With FL, all the learning takes place on the machines of the various organisations which have joined the federation. No data is ever exposed or shared beyond its original location; instead, local FL clients analyse the data and communicate what they have learned back to a central server. The server aggregates these different insights to produce an overall model, which is then relayed back to the local clients to inform their ongoing analysis. The process continues until the central model can perform its task to the required efficiency.
What Might This Look Like In Practice?
Imagine that you work for a charity which provides legal advice and support to people going through divorce. Part of your job involves planning what capacity you will require to meet the demands of the year ahead – how many trained advisors, volunteers, admin hours, what resources will be required, and so on. Experience has taught you to look out for certain trends. For instance, you know that your services will be in higher demand just after Christmas. By applying ML to client data, you could discover more insights like this, which would help you improve your planning. It may be, perhaps, that there is a measurable connection between divorce rates and rising unemployment, or changes in benefits provision.

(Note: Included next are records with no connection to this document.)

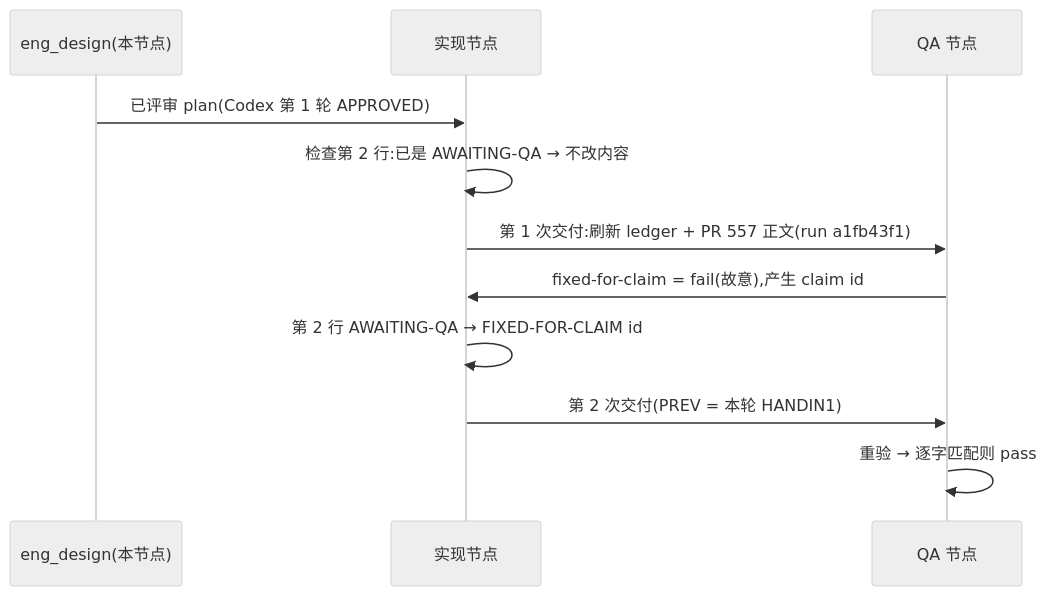
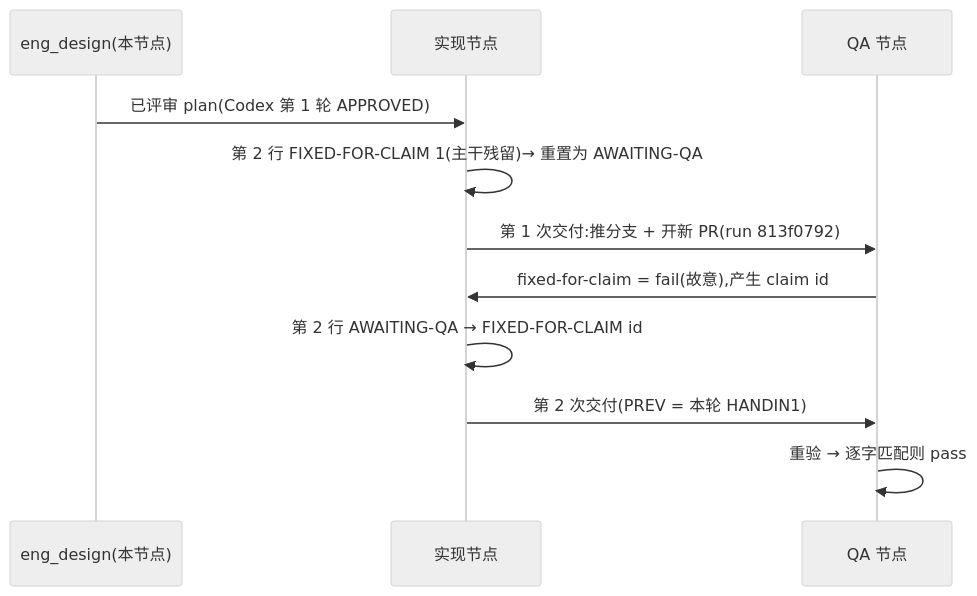
The diagram in engineering/doc/FLY-3226-real-runner-drill/d1-core-flow.mmd (xrliAnnie/flywheel-qa-sandbox), drawn with Mermaid (neutral theme) before and after one commit. The commit also changed 7 other files, not shown here.

```diff
--- a/engineering/doc/FLY-3226-real-runner-drill/d1-core-flow.mmd
+++ b/engineering/doc/FLY-3226-real-runner-drill/d1-core-flow.mmd
@@ -1,11 +1,11 @@
 sequenceDiagram
     participant S as eng_design(本节点)
     participant I as 实现节点
     participant Q as QA 节点
     S->>I: 已评审 plan(Codex 第 1 轮 APPROVED)
-    I->>I: 检查第 2 行:已是 AWAITING-QA → 不改内容
-    I->>Q: 第 1 次交付:刷新 ledger + PR 557 正文(run a1fb43f1)
+    I->>I: 第 2 行 FIXED-FOR-CLAIM 1(主干残留)→ 重置为 AWAITING-QA
+    I->>Q: 第 1 次交付:推分支 + 开新 PR(run 813f0792)
     Q->>I: fixed-for-claim = fail(故意),产生 claim id
     I->>I: 第 2 行 AWAITING-QA → FIXED-FOR-CLAIM id
     I->>Q: 第 2 次交付(PREV = 本轮 HANDIN1)
     Q->>Q: 重验 → 逐字匹配则 pass
```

You own organisation does not possess sufficient data to attempt this project alone, but you have connections at a range of other charities who are prepared to help – not only family law specialists, but also organisations involved with employment, benefits and housing. However, the data involved is extremely sensitive, and you do not have the resources to anonymise and standardise each partner’s contribution. In this case, FL will allow you and your partners to engage in a project which would otherwise be completely impracticable.
Working together with your partners, you determine a set of questions relating to patterns of demand for legal support in relation to divorce, employment, benefits and housing. You also review what each organisation can contribute to the project, and agree how to manage their various constraints and dependencies. Through this process you are guided and motivated by your common goal – to provide more co-ordinated and effective support for people with pressing legal needs.
When it comes to deploying the FL tech, each member of the partnership receives a secure link to download the client to their individual machine, where it interfaces with the dataset which that partner has agreed to contribute to the project. Over a period of a few hours, the client studies the partner’s data to uncover patterns of demand, before communicating these patterns back to the central server. When aggregated, they provide a model which is able to make predictions based on how changes in demand in one area might affect another.
At the conclusion of the project, you have produced a tool which allows you and your partners to predict changes in demand and inform planning decisions. More importantly, however, you have developed a set of collaborative relationships based on a set of common values and a shared understanding of the problem you are trying to address. Several of your collaborators were particularly impressed by what you were able to achieve, and together you agree to enter into a long-term strategic partnership based on developing and utilising shared insights into the relationships between your fields of practice. This becomes a forum for joint advocacy, fundraising and the creation of policies to address the overlapping problems faced by the people you are supporting.
FL is an extremely powerful technology. By lowering the barriers to entry, it opens up the possibility of digital collaboration to a range of actors who would otherwise be unable to access it. However, in order to ensure that this technology is effectively and ethically used, these collaborations must take place within a framework which allows partners to make informed collective decisions based on shared purpose and common values. The goal of Etic Lab’s Data Federations project is to guide our partners and clients through the process of building such a framework. If you’re interested in discovering how your organisation might benefit from the creation of a Data Federation based around the use of FL, get in touch with us today to find out more.
Be sure to download and read our Data Federations Prospectus below.